START Extracted material

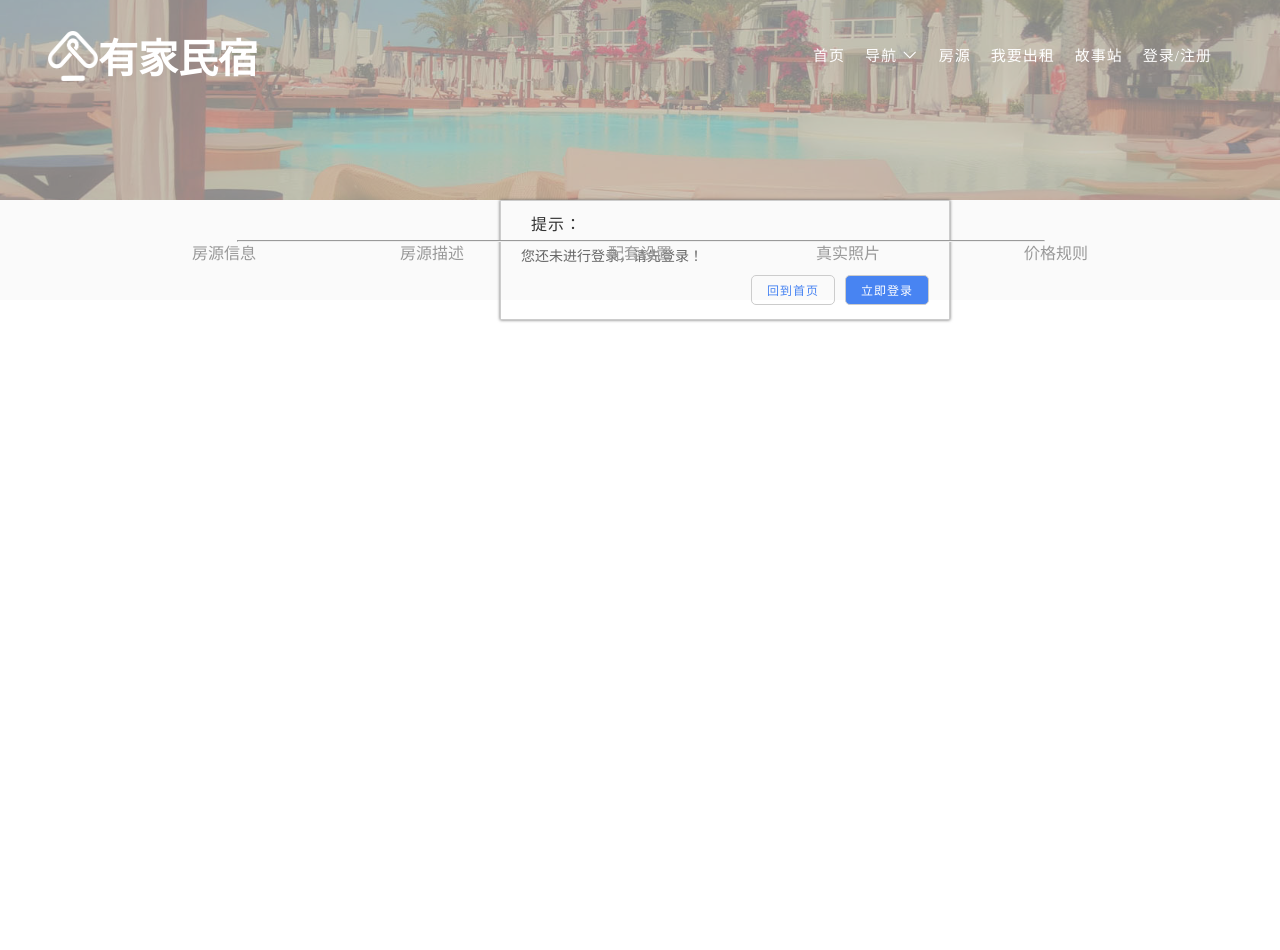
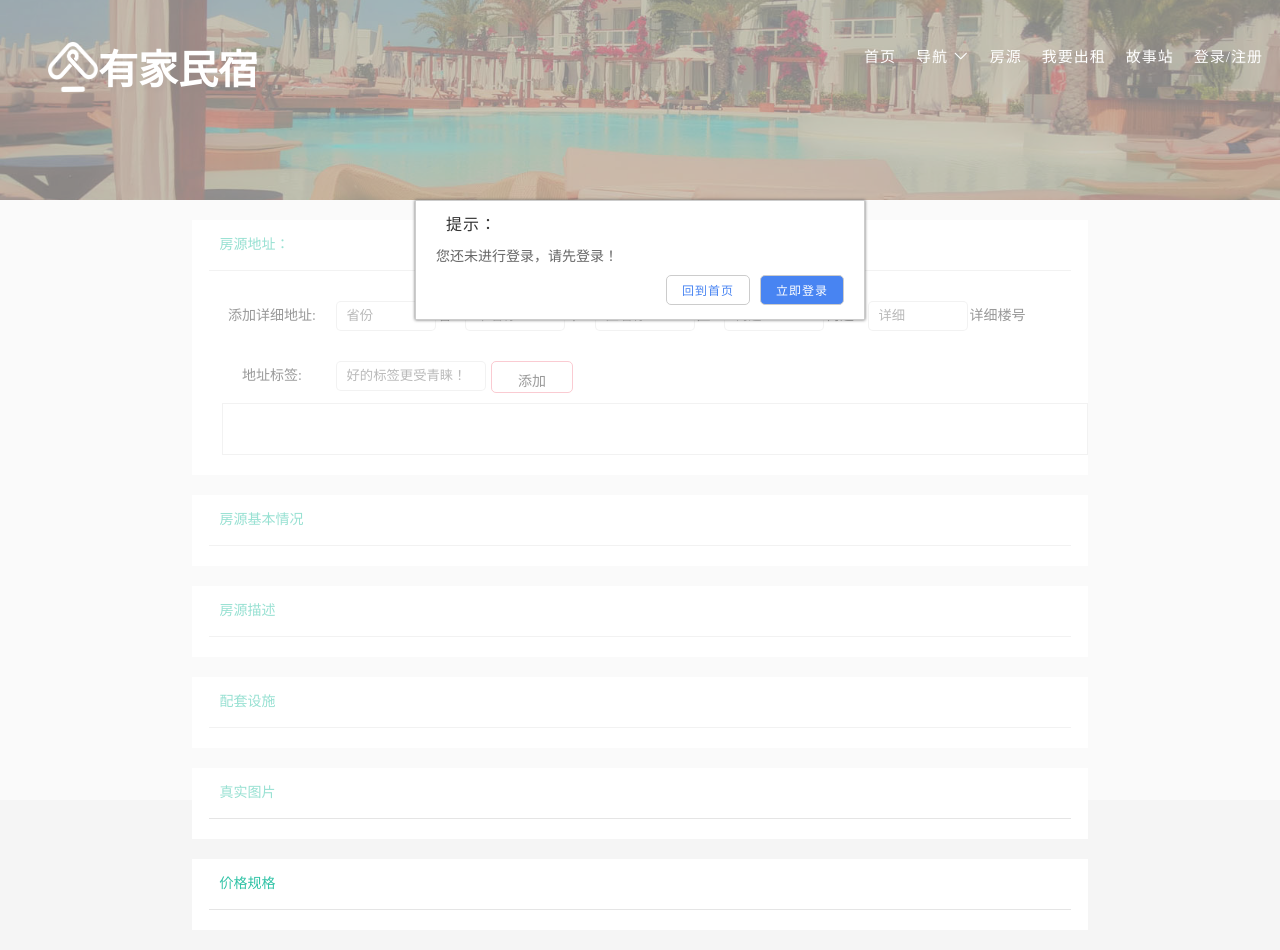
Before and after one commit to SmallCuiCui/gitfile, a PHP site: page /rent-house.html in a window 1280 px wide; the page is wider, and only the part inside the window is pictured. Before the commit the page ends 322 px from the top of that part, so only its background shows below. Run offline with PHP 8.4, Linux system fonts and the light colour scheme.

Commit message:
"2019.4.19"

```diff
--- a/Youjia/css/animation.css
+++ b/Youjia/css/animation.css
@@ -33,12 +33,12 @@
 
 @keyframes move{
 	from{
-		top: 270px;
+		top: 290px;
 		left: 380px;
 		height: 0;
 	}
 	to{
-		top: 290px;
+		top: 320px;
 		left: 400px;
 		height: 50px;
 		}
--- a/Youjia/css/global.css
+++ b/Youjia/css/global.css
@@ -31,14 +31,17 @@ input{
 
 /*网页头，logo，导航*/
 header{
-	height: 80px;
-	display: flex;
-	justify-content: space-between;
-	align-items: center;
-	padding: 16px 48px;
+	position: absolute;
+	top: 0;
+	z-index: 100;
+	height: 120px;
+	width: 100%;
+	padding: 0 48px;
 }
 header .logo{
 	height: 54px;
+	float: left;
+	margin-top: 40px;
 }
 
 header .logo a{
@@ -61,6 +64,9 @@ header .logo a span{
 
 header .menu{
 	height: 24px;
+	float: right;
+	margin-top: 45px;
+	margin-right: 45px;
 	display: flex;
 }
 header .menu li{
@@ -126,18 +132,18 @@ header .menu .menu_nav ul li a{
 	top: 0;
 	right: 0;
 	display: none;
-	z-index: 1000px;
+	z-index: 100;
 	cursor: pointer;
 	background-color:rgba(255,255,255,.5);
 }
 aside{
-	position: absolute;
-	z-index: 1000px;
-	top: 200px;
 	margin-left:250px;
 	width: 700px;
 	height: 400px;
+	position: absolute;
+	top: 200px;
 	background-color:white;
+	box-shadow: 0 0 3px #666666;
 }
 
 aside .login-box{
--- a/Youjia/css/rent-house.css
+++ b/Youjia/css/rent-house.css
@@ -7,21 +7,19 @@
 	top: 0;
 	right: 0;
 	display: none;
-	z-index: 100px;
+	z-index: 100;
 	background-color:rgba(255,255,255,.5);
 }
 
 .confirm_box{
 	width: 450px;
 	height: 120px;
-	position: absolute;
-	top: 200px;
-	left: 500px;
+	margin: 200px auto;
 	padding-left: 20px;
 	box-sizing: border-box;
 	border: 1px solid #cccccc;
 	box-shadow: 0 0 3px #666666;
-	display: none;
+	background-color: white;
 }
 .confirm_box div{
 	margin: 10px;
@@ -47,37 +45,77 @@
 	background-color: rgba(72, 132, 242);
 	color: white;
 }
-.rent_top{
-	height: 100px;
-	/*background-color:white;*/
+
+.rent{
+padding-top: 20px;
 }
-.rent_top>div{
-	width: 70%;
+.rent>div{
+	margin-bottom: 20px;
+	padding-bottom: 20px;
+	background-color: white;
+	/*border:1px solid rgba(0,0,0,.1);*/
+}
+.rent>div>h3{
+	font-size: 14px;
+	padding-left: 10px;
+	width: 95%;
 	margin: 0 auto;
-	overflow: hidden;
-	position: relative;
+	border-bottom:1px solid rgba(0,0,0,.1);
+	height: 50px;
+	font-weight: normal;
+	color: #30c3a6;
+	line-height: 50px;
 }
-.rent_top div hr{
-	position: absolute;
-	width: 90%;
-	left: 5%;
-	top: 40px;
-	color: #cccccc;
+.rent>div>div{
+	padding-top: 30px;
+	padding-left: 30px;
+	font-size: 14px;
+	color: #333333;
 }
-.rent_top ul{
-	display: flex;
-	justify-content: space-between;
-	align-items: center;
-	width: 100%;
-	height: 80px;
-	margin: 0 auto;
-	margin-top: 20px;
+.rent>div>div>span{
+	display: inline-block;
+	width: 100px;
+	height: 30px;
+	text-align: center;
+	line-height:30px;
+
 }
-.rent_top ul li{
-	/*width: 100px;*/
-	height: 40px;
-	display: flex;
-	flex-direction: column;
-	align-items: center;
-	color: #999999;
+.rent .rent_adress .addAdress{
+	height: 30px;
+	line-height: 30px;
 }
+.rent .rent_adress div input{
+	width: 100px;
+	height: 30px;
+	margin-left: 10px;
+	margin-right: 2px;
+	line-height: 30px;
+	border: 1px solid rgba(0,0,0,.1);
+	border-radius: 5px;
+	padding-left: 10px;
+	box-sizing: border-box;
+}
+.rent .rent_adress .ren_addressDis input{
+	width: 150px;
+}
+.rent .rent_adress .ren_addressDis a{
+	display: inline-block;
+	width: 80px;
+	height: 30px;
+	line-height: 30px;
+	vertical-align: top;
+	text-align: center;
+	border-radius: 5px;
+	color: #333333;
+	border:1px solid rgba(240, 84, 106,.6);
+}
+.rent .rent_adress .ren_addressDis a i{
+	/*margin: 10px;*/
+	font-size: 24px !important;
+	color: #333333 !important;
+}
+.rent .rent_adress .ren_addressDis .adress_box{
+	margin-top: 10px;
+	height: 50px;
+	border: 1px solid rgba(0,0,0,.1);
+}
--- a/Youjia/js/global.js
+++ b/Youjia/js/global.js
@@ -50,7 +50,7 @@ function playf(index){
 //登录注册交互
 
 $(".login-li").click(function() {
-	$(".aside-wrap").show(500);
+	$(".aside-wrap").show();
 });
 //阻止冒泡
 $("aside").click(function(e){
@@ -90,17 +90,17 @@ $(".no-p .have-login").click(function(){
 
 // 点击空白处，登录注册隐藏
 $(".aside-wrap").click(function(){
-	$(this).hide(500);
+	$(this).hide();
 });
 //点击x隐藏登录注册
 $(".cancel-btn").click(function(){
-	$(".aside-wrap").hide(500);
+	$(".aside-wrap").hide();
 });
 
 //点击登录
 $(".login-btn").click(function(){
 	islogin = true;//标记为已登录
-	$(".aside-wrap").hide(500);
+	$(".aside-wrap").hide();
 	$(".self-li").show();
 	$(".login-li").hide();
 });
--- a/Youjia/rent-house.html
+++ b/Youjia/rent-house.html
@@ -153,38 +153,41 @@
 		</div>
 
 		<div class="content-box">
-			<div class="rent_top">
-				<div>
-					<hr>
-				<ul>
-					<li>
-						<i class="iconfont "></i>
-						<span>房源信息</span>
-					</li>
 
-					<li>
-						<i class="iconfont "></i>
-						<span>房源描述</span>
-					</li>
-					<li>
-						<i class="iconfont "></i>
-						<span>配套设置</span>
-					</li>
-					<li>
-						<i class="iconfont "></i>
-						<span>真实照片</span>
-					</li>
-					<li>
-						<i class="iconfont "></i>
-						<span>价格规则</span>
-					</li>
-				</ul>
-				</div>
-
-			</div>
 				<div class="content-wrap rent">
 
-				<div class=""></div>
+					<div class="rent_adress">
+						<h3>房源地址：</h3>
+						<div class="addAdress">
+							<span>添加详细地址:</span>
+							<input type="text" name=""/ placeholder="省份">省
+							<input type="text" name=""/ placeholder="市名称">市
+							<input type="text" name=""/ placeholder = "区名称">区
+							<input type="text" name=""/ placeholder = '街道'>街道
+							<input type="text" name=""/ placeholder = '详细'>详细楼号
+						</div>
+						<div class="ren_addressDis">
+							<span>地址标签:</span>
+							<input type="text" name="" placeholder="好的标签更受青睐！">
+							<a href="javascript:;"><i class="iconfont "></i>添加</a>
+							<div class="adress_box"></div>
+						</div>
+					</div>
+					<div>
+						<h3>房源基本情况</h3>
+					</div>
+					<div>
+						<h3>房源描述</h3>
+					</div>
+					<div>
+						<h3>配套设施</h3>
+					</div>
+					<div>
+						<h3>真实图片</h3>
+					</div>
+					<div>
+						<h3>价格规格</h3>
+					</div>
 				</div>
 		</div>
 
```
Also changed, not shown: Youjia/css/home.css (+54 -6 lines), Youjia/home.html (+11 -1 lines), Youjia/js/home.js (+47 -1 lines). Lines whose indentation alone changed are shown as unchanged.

END Extracted material

• **What you should do**: Return each line of the data that contains the string "global".

• **Completed exercise**:
--- a/Youjia/css/global.css
+++ b/Youjia/css/global.css
--- a/Youjia/js/global.js
+++ b/Youjia/js/global.js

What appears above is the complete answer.